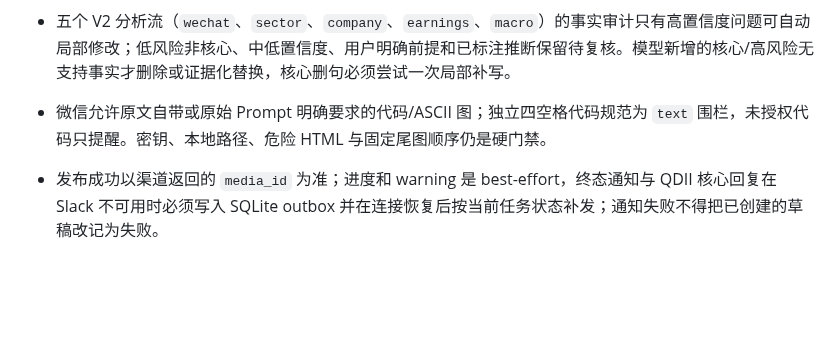
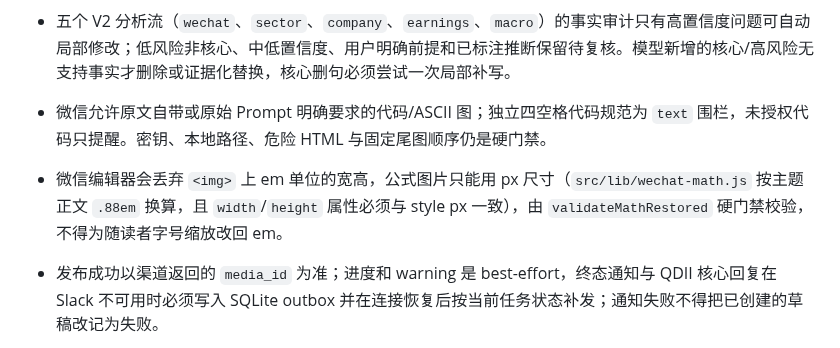
Before and after one commit to zen-tradings/internal-marketing-agent, a Markdown page: AGENTS.md, the part around the change. Rendered like a GitHub page; blank space fills up the shorter version.

```diff
--- a/AGENTS.md
+++ b/AGENTS.md
@@ -23,6 +23,7 @@
 - 直译的明确数字与不可变 token 差异最多局部修复两轮；低置信度数字格式提醒直接保留待复核，不得消耗模型修复轮次。仍不等价时保留最佳完整译文并在 Slack/trace 标记人工复核。疑似未翻译检测必须先遮蔽不可变 token，纯公式或引用占位符块不能因 marker 名称被当成英文正文。缺块、重复、未翻译、乱序、图表/公式/资产损坏仍必须硬失败。
 - 五个 V2 分析流（`wechat`、`sector`、`company`、`earnings`、`macro`）的事实审计只有高置信度问题可自动局部修改；低风险非核心、中低置信度、用户明确前提和已标注推断保留待复核。模型新增的核心/高风险无支持事实才删除或证据化替换，核心删句必须尝试一次局部补写。
 - 微信允许原文自带或原始 Prompt 明确要求的代码/ASCII 图；独立四空格代码规范为 `text` 围栏，未授权代码只提醒。密钥、本地路径、危险 HTML 与固定尾图顺序仍是硬门禁。
+- 微信编辑器会丢弃 `<img>` 上 em 单位的宽高，公式图片只能用 px 尺寸（`src/lib/wechat-math.js` 按主题正文 `.88em` 换算，且 `width`/`height` 属性必须与 style px 一致），由 `validateMathRestored` 硬门禁校验，不得为随读者字号缩放改回 em。
 - 发布成功以渠道返回的 `media_id` 为准；进度和 warning 是 best-effort，终态通知与 QDII 核心回复在 Slack 不可用时必须写入 SQLite outbox 并在连接恢复后按当前任务状态补发；通知失败不得把已创建的草稿改记为失败。
 - 所有真实草稿渠道必须在 `src/lib/draft-template.js` 登记固定模板，并暴露完全匹配的 `templateId` 与 `templateLocked: true`；任务输入和工作流不得临时覆盖模板。改版时必须升级模板版本并同步渲染测试与文档。
 - 保持微信公众号与常规 Newsletter 的“只创建草稿”边界；`opening-digest` 仅可使用受保护的独立受众并通过现有门禁发送/排期；继续遵守 Slack 允许名单和渲染 golden 测试约束。不得新增公网 IP 白名单、出口 IP 校验或因代理环境变量阻止启动/发布的门禁。
```
Also changed, not shown: docs/GUIDE.md (+1 -1 lines).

━━━━━━

--- DIRECTIONS ---
What you return should be all of the material above, exactly, and none of its pictures.

--- TASK ANSWER ---
Before and after one commit to zen-tradings/internal-marketing-agent, a Markdown page: AGENTS.md, the part around the change. Rendered like a GitHub page; blank space fills up the shorter version.

```diff
--- a/AGENTS.md
+++ b/AGENTS.md
@@ -23,6 +23,7 @@
 - 直译的明确数字与不可变 token 差异最多局部修复两轮；低置信度数字格式提醒直接保留待复核，不得消耗模型修复轮次。仍不等价时保留最佳完整译文并在 Slack/trace 标记人工复核。疑似未翻译检测必须先遮蔽不可变 token，纯公式或引用占位符块不能因 marker 名称被当成英文正文。缺块、重复、未翻译、乱序、图表/公式/资产损坏仍必须硬失败。
 - 五个 V2 分析流（`wechat`、`sector`、`company`、`earnings`、`macro`）的事实审计只有高置信度问题可自动局部修改；低风险非核心、中低置信度、用户明确前提和已标注推断保留待复核。模型新增的核心/高风险无支持事实才删除或证据化替换，核心删句必须尝试一次局部补写。
 - 微信允许原文自带或原始 Prompt 明确要求的代码/ASCII 图；独立四空格代码规范为 `text` 围栏，未授权代码只提醒。密钥、本地路径、危险 HTML 与固定尾图顺序仍是硬门禁。
+- 微信编辑器会丢弃 `<img>` 上 em 单位的宽高，公式图片只能用 px 尺寸（`src/lib/wechat-math.js` 按主题正文 `.88em` 换算，且 `width`/`height` 属性必须与 style px 一致），由 `validateMathRestored` 硬门禁校验，不得为随读者字号缩放改回 em。
 - 发布成功以渠道返回的 `media_id` 为准；进度和 warning 是 best-effort，终态通知与 QDII 核心回复在 Slack 不可用时必须写入 SQLite outbox 并在连接恢复后按当前任务状态补发；通知失败不得把已创建的草稿改记为失败。
 - 所有真实草稿渠道必须在 `src/lib/draft-template.js` 登记固定模板，并暴露完全匹配的 `templateId` 与 `templateLocked: true`；任务输入和工作流不得临时覆盖模板。改版时必须升级模板版本并同步渲染测试与文档。
 - 保持微信公众号与常规 Newsletter 的“只创建草稿”边界；`opening-digest` 仅可使用受保护的独立受众并通过现有门禁发送/排期；继续遵守 Slack 允许名单和渲染 golden 测试约束。不得新增公网 IP 白名单、出口 IP 校验或因代理环境变量阻止启动/发布的门禁。
```
Also changed, not shown: docs/GUIDE.md (+1 -1 lines).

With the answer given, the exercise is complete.